That represents a quarter of the $12.7 million the Americans for Prosperity Foundation received in monetary contributions over the same period and also about 25 per cent of what the Lambe foundation gave out in grants during those three years.

A telephone call to a spokesperson at the Lambe foundation was not returned.

Charles Koch is a really big fan of free-market philosophy. He loves it so much he developed a market-based management philosophy (which actually has a "TM" symbol after its name) that gives employees significant decision-making freedom. His brother, who has been described as reclusive, might not have trademarked a management style, but his political and philanthropic choices show the same values. He even ran for president in 1980 as the Libertarian candidate.

Together, the Koch brothers have donated millions to Republican candidates and political committees over the years and they both have eponymous charitable foundations that promote economic freedom as a means to social progress. Koch Industries itself appears to be ramping up its lobbying efforts in recent months.

The Washington-based lobbyist watchdog Center for Responsive Politics says the company and its subsidiaries spent about $20 million lobbying legislators mostly on energy, environment and taxation issues in 2008, after having spent no more than a quarter of that in each of the preceding 10 years.

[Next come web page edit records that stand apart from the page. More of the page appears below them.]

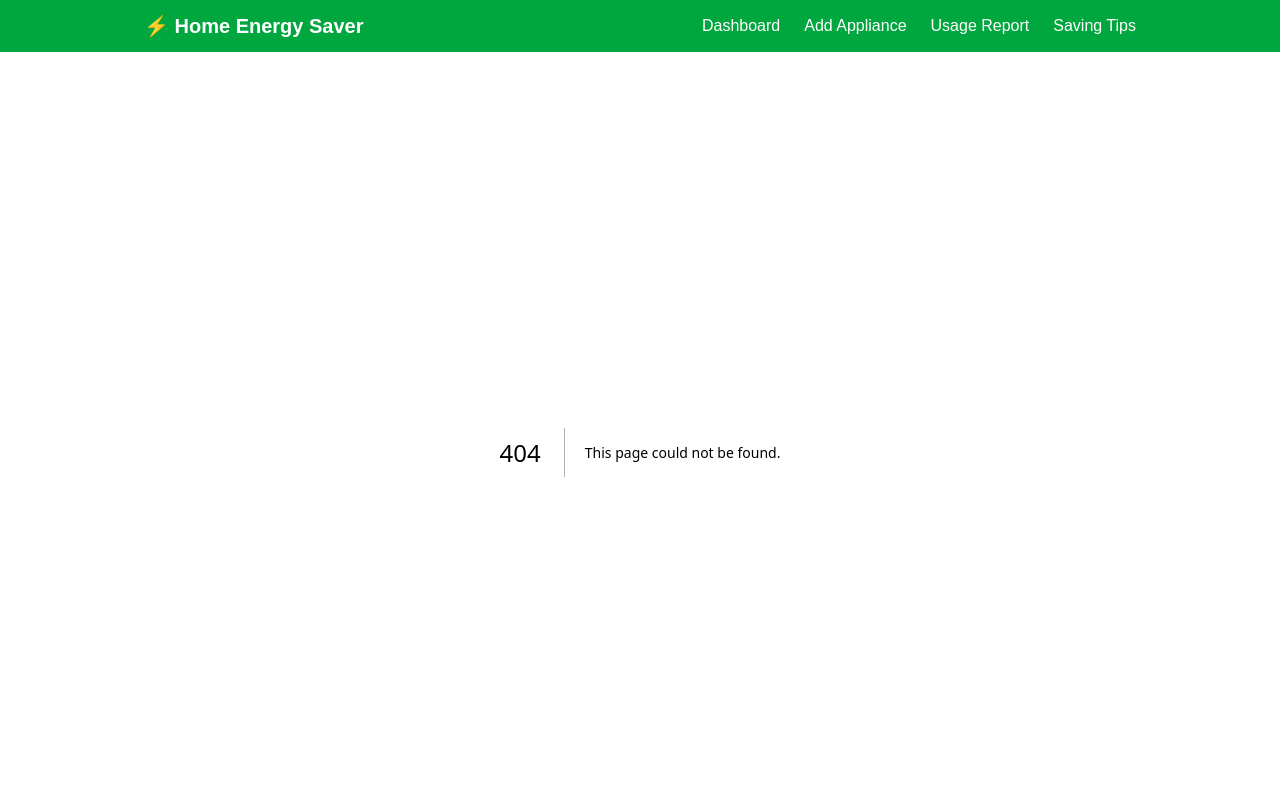
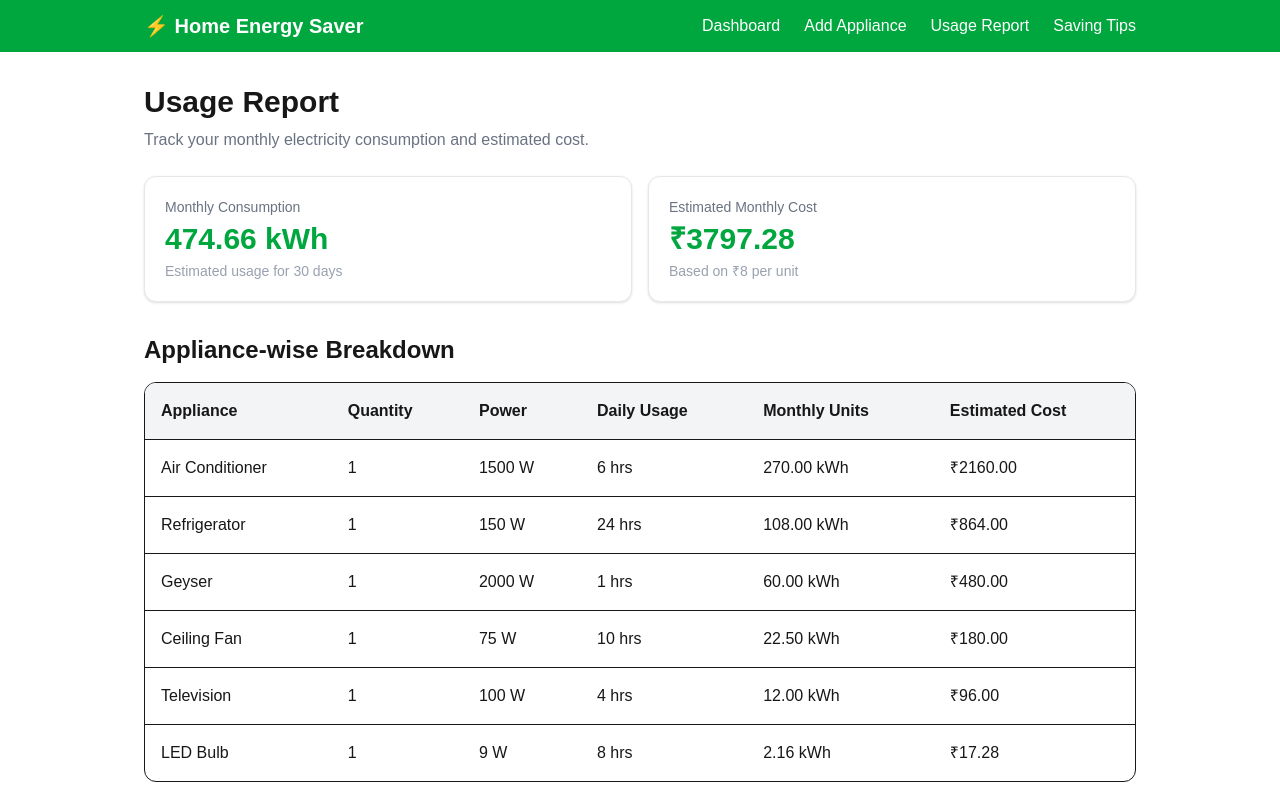
Before and after one commit to varshinidgowda/home-energy-saver, a Next.js app: page /report in a window 1280 px wide. Before the commit this address had no page. Shown: the top 800 px of the page. Built offline with nearby package versions, Linux system fonts and the light colour scheme.

Commit message:
Add usage report page

```diff
--- /dev/null
+++ b/app/report/page.js
@@ -0,0 +1,104 @@
+
+"use client";
+
+import { useAppliances } from "@/context/ApplianceContext";
+import StatCard from "@/components/StatCard";
+
+export default function UsageReport() {
+  const {
+    appliances,
+    monthlyUnits,
+    totalUnits,
+    totalCost,
+    rate,
+  } = useAppliances();
+
+  const sortedAppliances = [...appliances].sort(
+    (a, b) => monthlyUnits(b) - monthlyUnits(a)
+  );
+
+  return (
+    <div className="mx-auto max-w-5xl px-4 py-8">
+      <h1 className="mb-2 text-3xl font-bold">Usage Report</h1>
+
+      <p className="mb-6 text-gray-500">
+        Track your monthly electricity consumption and estimated cost.
+      </p>
+
+      <div className="grid gap-4 md:grid-cols-2">
+        <StatCard
+          title="Monthly Consumption"
+          value={`${totalUnits.toFixed(2)} kWh`}
+          note="Estimated usage for 30 days"
+        />
+
+        <StatCard
+          title="Estimated Monthly Cost"
+          value={`₹${totalCost.toFixed(2)}`}
+          note={`Based on ₹${rate} per unit`}
+        />
+      </div>
+
+      <h2 className="mb-4 mt-8 text-2xl font-semibold">
+        Appliance-wise Breakdown
+      </h2>
+
+      {appliances.length === 0 ? (
+        <p className="rounded-lg border bg-white p-5 text-gray-500">
+          No appliance data available. Add appliances to view your report.
+        </p>
+      ) : (
+        <div className="overflow-x-auto rounded-xl border bg-white">
+          <table className="w-full text-left">
+            <thead className="bg-gray-100">
+              <tr>
+                <th className="p-4">Appliance</th>
+                <th className="p-4">Quantity</th>
+                <th className="p-4">Power</th>
+                <th className="p-4">Daily Usage</th>
+                <th className="p-4">Monthly Units</th>
+                <th className="p-4">Estimated Cost</th>
+              </tr>
+            </thead>
+
+            <tbody>
+              {sortedAppliances.map((appliance) => {
+                const units = monthlyUnits(appliance);
+
+                return (
+                  <tr key={appliance.id} className="border-t">
+                    <td className="p-4 font-medium">
+                      {appliance.name}
+                    </td>
+                    <td className="p-4">
+                      {appliance.quantity || 1}
+                    </td>
+                    <td className="p-4">{appliance.watts} W</td>
+                    <td className="p-4">{appliance.hours} hrs</td>
+                    <td className="p-4">{units.toFixed(2)} kWh</td>
+                    <td className="p-4">
+                      ₹{(units * rate).toFixed(2)}
+                    </td>
+                  </tr>
+                );
+              })}
+            </tbody>
+          </table>
+        </div>
+      )}
+
+      {sortedAppliances.length > 0 && (
+        <div className="mt-6 rounded-xl border border-green-200 bg-green-50 p-5">
+          <h2 className="text-lg font-semibold text-green-800">
+            Highest Energy Consumer
+          </h2>
+
+          <p className="mt-2 text-green-700">
+            {sortedAppliances[0].name} uses{" "}
+            {monthlyUnits(sortedAppliances[0]).toFixed(2)} kWh per month.
+          </p>
+        </div>
+      )}
+    </div>
+  );
+}
```
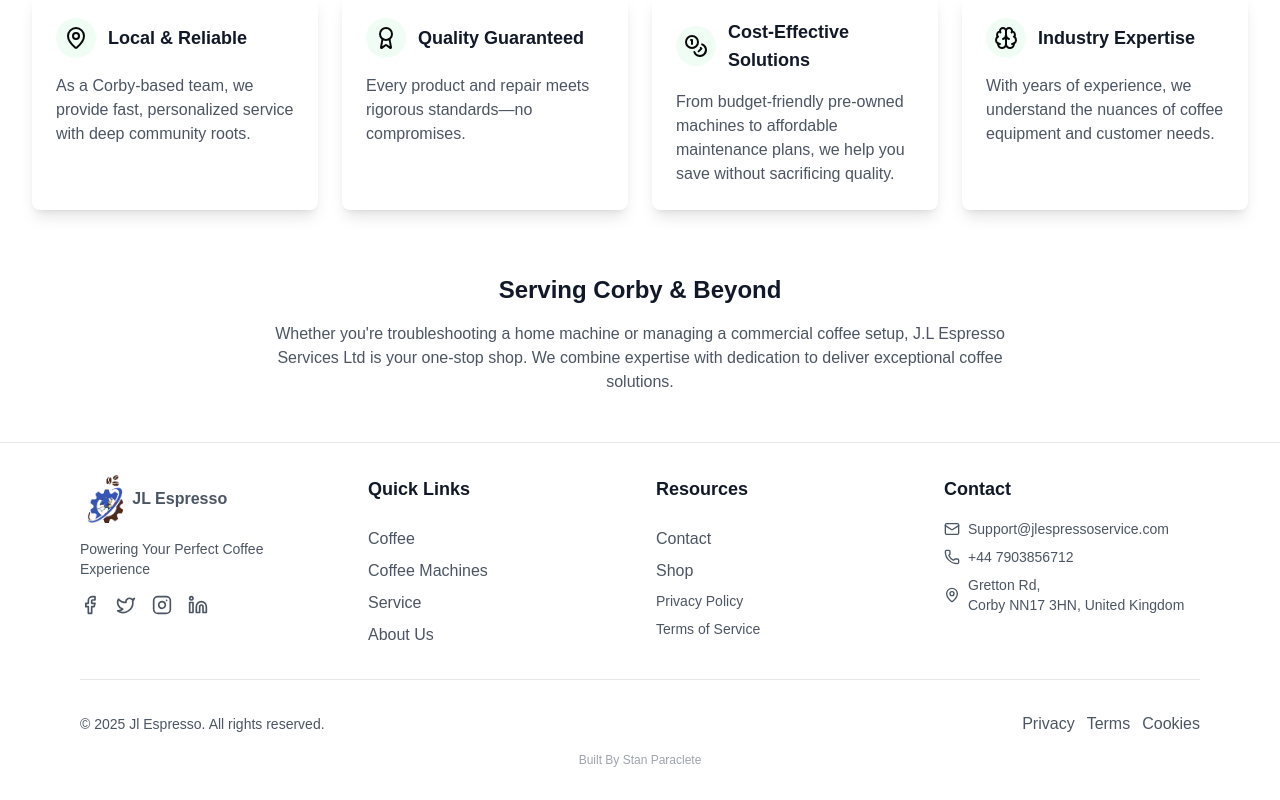
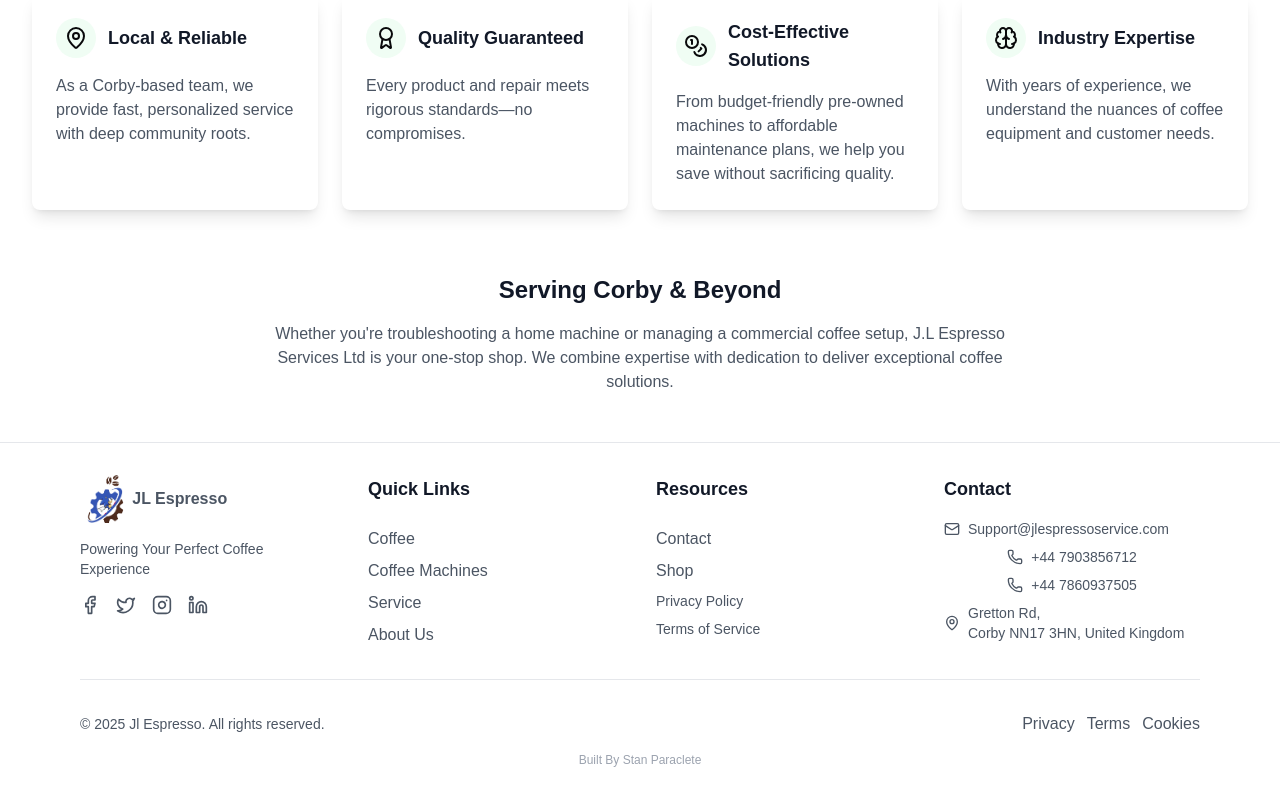
Before and after one commit to StanParaclete/jlespresso, a Next.js app: page / in a window 1280 px wide. Shown: the part 2382-3182 px from the top of the page. Built offline with nearby package versions, Linux system fonts and the light colour scheme.

Commit message:
added contact

```diff
--- a/app/components/Footer.tsx
+++ b/app/components/Footer.tsx
@@ -81,9 +81,15 @@ const Footer = () => {
                 <Mail size={16} className="mr-2" />
                 <span>Support@jlespressoservice.com</span>
               </div>
+              <div className="flex space-y-2 flex-col items-center text-sm">
               <div className="flex items-center text-sm">
-                <Phone size={16} className="mr-2" />
-                <span>+44 7903856712</span>
+              <Phone size={16} className="mr-2" />
+              <span>+44 7903856712</span>
+              </div>
+              <div className="flex items-center text-sm">
+              <Phone size={16} className="mr-2" />
+              <span>+44 7860937505</span>
+              </div>
               </div>
               <div className="flex items-center text-sm">
                 <MapPin size={16} className="mr-2" />
```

The company is on track to spend as much this year with $5.6 million already having gone to lobbying efforts in 2009.

 

Share This Article

More in: